I’m in the middle of reading three books right now. I’m reading the just-released Gallop to Freedom, a horse-training book by the incomparable Frederic Pignon and Magali Delgado, the husband-and-wife riding / training team that made the liberty work in Cavalia look so easy.
I’m also reading Surely You’re Joking, Mr. Feynman!, the anecdotal memoir of the Nobel laureate Richard Feynman, which a writing student recommended.
And I’m thoroughly enjoying Ingrid D. Rowland’s book Giordano Bruno: Philosopher / Heretic. It’s as engrossing as a novel – more so, perhaps, because it is true.
In your opinion, what’s the measure of a successful writer?
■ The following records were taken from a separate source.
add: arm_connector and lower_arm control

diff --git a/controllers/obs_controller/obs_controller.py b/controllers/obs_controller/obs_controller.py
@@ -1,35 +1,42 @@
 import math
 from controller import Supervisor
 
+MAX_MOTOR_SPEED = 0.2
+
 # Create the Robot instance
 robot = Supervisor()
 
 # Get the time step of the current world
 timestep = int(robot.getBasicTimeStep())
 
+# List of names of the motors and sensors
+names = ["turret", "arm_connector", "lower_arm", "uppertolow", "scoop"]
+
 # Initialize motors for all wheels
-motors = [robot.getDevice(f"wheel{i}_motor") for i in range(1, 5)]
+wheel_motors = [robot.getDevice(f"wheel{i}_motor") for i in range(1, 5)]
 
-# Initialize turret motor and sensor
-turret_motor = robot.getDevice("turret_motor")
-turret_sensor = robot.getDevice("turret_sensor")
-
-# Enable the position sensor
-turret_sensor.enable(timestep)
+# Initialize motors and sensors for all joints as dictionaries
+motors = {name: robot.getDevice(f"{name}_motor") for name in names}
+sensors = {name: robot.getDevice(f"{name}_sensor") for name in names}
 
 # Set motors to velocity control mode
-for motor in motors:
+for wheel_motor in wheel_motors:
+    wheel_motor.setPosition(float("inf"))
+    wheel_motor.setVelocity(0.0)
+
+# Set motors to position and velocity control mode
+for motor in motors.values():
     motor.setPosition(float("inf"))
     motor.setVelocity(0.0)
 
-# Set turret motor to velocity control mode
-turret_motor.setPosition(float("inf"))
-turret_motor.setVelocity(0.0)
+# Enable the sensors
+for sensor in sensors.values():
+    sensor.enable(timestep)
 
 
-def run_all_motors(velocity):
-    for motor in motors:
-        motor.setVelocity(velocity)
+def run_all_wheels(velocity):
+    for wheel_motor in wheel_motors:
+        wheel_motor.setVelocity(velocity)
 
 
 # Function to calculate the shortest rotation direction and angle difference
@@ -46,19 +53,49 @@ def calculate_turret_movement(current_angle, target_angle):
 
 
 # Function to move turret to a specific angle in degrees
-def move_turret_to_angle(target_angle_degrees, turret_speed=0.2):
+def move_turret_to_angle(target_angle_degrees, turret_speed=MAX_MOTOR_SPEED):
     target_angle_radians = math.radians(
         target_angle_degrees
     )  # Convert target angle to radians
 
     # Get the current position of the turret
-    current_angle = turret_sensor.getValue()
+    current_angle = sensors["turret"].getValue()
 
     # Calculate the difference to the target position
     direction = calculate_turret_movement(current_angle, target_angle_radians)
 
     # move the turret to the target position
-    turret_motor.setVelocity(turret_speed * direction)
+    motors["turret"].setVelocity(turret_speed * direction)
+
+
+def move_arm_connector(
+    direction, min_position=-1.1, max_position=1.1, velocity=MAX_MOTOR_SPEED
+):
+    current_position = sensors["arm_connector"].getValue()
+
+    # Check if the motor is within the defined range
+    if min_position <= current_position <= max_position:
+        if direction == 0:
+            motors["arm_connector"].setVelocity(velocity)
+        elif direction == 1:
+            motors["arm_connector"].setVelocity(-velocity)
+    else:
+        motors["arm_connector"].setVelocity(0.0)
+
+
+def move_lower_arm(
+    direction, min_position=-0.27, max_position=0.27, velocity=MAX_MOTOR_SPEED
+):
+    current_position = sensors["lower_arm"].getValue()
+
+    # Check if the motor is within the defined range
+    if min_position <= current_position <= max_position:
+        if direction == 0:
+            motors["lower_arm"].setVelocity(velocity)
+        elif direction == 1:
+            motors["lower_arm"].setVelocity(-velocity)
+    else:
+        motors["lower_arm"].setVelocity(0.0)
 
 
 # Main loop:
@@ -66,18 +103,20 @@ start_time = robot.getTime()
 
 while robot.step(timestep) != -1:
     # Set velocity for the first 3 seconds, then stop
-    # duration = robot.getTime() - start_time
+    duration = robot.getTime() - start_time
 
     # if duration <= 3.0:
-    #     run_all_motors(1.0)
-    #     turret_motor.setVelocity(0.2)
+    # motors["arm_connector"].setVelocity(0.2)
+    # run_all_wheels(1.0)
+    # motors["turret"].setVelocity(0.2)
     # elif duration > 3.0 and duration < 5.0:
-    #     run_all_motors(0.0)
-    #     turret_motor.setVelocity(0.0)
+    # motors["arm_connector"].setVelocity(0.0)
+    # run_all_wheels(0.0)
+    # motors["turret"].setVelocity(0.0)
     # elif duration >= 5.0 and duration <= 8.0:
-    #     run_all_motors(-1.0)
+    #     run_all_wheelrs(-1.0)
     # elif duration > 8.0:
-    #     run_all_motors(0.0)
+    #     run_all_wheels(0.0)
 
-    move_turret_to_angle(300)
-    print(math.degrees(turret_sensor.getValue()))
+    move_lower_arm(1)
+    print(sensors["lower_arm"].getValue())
“Success” is a tricky thing. Of course, most would agree that a person who makes a living with words is a successful writer. However, because writing is so personal, I believe that sudden successes early in one’s career can sometimes stunt a writer’s growth.
I have written for people who I felt did not deserve a book because of their cavalier attitude toward the project. I have no tolerance for writers who “phone it in” and who don’t respect their readers. Regardless of the money that may come their way, I do not believe that such writers are successful.
In my opinion, the most successful writer is the one who realizes that he or she will never master it all – but that knowledge does not dissuade the writer from trying. I consider the successful writer the craftsperson who is always looking for more tools to put into his or her toolbox. (John Grisham recently released a book of short stories. I consider that very brave. That is the hallmark of a successful writer.)
Finally, I believe that successful writers will do their best to teach others. A writer who refuses to share what he or she has learned about mastering the craft does a disservice to both writers and to readers.
Where can we learn more about you?
My personal website, with information about my books and other projects is: www.amihendrickson.com.
Muse Ink, a website of writer’s resources, relevant articles, and information on my coaching and writer’s workshops is at: www.museink.com.
I blog regularly about the writing life on “Museinks” (http://museinks.blogspot.com)
And though I have not yet begun to Tweet, I regularly post on my Facebook Fan page with writing-related resources and project updates.